Hello and welcome back to my new series called Disneyland Paris at 25. For anyone who missed the last couple of posts, this series will be me talking about the 25 things I love about Disneyland Paris. I will publish one or two posts a week (depending on how I sorted out the schedule) about each aspect up until Disneyland Paris’s official anniversary on 12th April. I thought that it would be a great way of honouring the park and its 25 years as well as sharing some of my own memories of past trips.
If you want to catch the introduction or the inaugural post I will include the links down below:
So as you can see from the link, the first post was all about the Disneyland Hotel, the beautiful and elegant entrance to the magic.
Today I’ll be stepping out the other side of the hotel, walking under the Disneyland Railroad, and stopping at the top of Main Street USA.
It’s not the best photograph in the world for capturing the top of Main Street USA but what I like about it is that there is this big expanse of space just before you hit the main thoroughfare. It is the area where we say “we’re here,” or if you’re like me “I’m home” and all that desire to be back in the park is suddenly real.
I find it doubly exciting and thrilling if the brass band is playing in the bandstand. The familiar sounds of Zip-A-Dee-Doo-Dah, The Mickey Mouse March etc are often like close friends and to hear them played just as you walk in fills you with even more magic and elation than you deem possible. Whilst I might not have been met by the brass band when I first walked under the Railroad on my last trip, I got this instead:
The 20th Anniversary Train (originally the Casey Jr float from the long-running Wonderful World of Disney Parade) and its soundtrack Do You Believe. It was fantastic and absolutely wonderful to see Main Street USA come alive with so much pixie dust and celebration.
However, moving on to the street in general, the Victorian and turn-of-the-century essence is one of the aspects I love the most. The Imagineers went out of their way to make the architecture as authentic as possible and it definitely shows.
The design of the buildings, the style of windows, the shutters, the pillars, the costumes of the statues… it truly is as if you’ve stepped back in time, making for that perfect beginning to the whole Disney park experience. Ultimately, that transition from the reality to the fantasy. There’s even a backstory to Main Street that if you heard it in relation to any small growing metropolis during the early 1900s, it would be realistic.
That story and the subtle details added by the Imagineers I believe truly make a difference to how you experience Main Street USA.
Spotting windows like this with reference to Imagineers, Disney legends, other films that might not be represented by attractions, parades or shows etc:
Hearing the sound of a dentist’s drill near the Dentist facade, hearing what I’m pretty certain is Pluto gurgling in the bath if you sit on one of the benches near Plaza Gardens restaurant (to the right of Central Plaza), and much more. Of course, any of the sound effects are going to be completely oblivious to any D/deaf guests like my sister but they’re still cool additions that more often than not are missed due to all the dashing around.

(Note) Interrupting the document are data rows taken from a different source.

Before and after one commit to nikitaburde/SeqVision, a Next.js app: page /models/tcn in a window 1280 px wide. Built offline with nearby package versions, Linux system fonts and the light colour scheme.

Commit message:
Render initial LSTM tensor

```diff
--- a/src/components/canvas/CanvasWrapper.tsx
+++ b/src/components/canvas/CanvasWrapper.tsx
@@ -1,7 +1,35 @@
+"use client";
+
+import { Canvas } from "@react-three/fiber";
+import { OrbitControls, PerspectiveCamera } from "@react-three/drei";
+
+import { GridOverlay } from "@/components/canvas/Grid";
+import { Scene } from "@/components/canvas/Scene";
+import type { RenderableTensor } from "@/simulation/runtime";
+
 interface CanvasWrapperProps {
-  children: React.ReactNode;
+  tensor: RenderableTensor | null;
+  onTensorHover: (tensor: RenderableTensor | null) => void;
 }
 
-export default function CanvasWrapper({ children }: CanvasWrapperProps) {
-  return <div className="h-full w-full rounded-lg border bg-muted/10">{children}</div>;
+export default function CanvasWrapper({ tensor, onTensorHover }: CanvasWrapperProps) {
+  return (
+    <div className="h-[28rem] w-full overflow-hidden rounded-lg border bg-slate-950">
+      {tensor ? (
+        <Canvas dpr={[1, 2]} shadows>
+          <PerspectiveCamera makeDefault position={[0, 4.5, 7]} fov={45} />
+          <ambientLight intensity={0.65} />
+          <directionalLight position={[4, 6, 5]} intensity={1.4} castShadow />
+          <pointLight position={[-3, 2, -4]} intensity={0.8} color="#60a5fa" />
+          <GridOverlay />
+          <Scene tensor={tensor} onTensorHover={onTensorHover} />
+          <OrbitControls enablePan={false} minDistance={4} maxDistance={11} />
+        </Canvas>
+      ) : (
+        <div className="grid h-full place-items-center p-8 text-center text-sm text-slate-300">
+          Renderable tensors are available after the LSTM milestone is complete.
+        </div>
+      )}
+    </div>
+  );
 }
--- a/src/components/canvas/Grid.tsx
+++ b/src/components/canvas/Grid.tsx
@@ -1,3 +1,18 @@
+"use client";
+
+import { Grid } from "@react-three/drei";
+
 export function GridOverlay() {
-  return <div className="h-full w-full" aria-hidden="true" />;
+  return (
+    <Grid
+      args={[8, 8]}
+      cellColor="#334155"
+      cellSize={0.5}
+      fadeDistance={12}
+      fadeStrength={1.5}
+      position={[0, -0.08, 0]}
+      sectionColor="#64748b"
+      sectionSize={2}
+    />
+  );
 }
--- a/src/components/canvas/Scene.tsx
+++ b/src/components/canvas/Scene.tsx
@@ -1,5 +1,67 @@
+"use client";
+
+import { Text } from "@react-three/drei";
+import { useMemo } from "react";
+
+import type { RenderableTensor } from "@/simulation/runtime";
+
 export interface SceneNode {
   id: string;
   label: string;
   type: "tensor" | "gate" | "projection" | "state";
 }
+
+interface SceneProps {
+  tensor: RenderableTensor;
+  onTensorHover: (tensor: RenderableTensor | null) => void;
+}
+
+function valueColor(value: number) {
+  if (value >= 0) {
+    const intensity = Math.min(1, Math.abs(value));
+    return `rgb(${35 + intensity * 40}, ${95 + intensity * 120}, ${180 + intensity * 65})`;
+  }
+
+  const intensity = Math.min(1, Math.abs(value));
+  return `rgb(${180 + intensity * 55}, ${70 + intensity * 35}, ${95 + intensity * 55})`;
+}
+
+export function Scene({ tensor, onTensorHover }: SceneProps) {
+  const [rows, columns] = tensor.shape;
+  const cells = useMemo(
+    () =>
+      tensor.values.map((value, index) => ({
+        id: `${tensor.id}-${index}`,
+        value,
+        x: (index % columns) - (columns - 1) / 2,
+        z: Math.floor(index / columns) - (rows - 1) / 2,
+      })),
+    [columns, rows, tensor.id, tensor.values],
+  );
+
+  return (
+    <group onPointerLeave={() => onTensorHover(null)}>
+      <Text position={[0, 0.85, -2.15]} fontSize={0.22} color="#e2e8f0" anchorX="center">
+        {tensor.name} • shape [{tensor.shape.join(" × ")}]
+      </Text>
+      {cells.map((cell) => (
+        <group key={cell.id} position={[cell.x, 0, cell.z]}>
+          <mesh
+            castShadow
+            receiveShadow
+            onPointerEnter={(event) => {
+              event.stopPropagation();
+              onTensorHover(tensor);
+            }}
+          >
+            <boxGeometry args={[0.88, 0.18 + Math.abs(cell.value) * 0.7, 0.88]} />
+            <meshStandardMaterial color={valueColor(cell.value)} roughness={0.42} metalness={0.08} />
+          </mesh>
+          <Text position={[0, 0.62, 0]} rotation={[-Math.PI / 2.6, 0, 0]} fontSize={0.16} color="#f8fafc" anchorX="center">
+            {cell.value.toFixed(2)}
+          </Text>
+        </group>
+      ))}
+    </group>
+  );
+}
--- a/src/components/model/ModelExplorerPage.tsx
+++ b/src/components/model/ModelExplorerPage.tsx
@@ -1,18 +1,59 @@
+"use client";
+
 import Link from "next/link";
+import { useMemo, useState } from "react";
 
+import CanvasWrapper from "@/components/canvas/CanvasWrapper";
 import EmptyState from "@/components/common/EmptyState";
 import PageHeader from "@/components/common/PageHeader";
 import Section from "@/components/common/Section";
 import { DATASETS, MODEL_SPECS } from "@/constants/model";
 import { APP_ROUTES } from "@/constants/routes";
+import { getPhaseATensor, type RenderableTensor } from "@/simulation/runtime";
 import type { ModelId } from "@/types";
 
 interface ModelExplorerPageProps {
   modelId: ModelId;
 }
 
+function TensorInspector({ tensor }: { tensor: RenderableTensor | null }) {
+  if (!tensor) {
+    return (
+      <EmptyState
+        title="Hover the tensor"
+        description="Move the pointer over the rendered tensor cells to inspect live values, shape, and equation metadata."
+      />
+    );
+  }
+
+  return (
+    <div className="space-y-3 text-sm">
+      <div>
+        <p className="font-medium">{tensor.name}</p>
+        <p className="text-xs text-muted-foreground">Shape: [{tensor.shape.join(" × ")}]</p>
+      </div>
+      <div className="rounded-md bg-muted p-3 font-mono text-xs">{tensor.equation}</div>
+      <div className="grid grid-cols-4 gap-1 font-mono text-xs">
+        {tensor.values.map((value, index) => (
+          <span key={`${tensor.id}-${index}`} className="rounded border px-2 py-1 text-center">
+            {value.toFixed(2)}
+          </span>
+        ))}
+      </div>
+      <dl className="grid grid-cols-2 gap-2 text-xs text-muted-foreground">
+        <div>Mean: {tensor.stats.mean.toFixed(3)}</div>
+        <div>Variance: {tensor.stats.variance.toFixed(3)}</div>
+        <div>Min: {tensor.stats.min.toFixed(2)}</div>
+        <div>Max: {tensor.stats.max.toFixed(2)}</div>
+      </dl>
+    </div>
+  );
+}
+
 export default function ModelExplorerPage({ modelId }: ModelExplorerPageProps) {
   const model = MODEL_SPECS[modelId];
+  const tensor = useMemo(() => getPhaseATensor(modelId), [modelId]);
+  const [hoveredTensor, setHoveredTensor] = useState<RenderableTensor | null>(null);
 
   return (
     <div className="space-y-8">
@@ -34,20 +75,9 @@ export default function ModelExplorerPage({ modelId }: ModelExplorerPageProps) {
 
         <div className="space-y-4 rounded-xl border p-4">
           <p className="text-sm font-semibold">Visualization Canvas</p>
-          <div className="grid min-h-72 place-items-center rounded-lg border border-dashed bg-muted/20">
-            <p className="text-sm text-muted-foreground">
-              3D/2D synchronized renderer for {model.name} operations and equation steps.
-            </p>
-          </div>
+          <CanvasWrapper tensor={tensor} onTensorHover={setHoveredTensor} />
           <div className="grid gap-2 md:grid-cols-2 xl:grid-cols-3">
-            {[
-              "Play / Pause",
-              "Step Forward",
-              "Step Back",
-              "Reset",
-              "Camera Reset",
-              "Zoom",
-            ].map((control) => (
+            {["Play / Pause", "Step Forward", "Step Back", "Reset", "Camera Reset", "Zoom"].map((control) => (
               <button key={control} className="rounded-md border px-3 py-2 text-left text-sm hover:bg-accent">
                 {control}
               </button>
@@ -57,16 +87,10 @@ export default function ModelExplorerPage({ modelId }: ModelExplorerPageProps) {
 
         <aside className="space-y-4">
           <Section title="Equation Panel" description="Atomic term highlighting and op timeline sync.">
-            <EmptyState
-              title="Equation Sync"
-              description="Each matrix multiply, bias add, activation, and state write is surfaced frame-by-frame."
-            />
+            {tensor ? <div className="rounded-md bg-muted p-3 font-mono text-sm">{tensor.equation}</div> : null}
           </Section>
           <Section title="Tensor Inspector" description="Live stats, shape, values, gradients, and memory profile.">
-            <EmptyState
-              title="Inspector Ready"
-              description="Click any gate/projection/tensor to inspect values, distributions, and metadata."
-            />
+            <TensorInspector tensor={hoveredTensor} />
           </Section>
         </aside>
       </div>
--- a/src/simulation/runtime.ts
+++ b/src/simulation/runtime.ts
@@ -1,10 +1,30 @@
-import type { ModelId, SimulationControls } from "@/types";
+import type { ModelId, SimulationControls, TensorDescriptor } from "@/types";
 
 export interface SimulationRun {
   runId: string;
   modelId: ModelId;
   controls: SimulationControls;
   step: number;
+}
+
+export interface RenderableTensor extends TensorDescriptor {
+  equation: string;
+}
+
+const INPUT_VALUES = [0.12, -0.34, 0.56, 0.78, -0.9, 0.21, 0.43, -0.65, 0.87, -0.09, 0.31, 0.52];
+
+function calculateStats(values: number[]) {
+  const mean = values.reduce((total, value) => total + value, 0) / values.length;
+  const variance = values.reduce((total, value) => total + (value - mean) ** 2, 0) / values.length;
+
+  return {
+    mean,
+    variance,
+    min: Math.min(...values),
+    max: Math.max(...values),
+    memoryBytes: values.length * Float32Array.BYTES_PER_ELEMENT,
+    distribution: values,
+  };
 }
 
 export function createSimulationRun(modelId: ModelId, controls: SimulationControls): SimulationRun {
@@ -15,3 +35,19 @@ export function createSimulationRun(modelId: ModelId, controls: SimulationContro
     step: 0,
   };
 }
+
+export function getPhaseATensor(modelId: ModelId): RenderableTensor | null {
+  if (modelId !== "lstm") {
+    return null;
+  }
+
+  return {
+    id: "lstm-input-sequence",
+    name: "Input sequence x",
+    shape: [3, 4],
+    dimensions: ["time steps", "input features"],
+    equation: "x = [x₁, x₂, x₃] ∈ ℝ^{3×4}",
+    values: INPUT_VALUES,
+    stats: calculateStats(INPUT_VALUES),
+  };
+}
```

Besides all the window details make up for that. I’ll admit I didn’t notice half of these until my third or fourth trip and with every other trip, I’ll notice another detail.
I know that there are similar details dotted down Main Street USA in Disneyland and Walt Disney World, but they are part of what entices me to revisit DLP again and again. I bet no matter how hard I try, I’ll never come across all the details, and it means that it is never boring. It’s very probable that I’m the only person in my family who thinks that, but there is magic up and down the street, and just as much as you’d find in any of the themed lands.
What I have just realised is so great is that all these details touch on every human sense and they come together to create this enveloping experience for every single guest. No matter how much I try to describe it in words, I won’t be able to put across the true essence of this land, if you can call it a land as such because you just have to feel it and allow it to sweep you away.
I think Walt Disney captured it perfectly when he said:
Here you leave today and enter the worlds of history, discovery and ageless fantasy
“A partir d’ici, vous quittez le présent et entrez dans le monde de l’histoire, des découvertes et de la fantaisie eternelle.”
as shown on this plaque that you pass before walking onto Main Street USA.
Side Note – I know there aren’t any details on what is specifically on Main Street USA, but you might find that a few different buildings pop up in later instalments – I didn’t want to give anything away!
The initial approach to Main Street USA was 1920s Hollywood, the age of jazz, cinema, gangsters, and the dawning of a new industrial age. However, with the help of veteran Disney artist Herb Ryman, Imagineers went back to their roots and rediscovered the spirit that Walt Disney wanted to create with the original Disneyland.
Accustomed to the richness Parisians find in their own city, the Imagineers recreated and recognised that by adding similar details.
The story behind Main Street USA is best explained in three murals that are displayed in the Plaza Garden’s restaurant.
Thanks for taking the time to read this longer post, and have a brazzle dazzle day!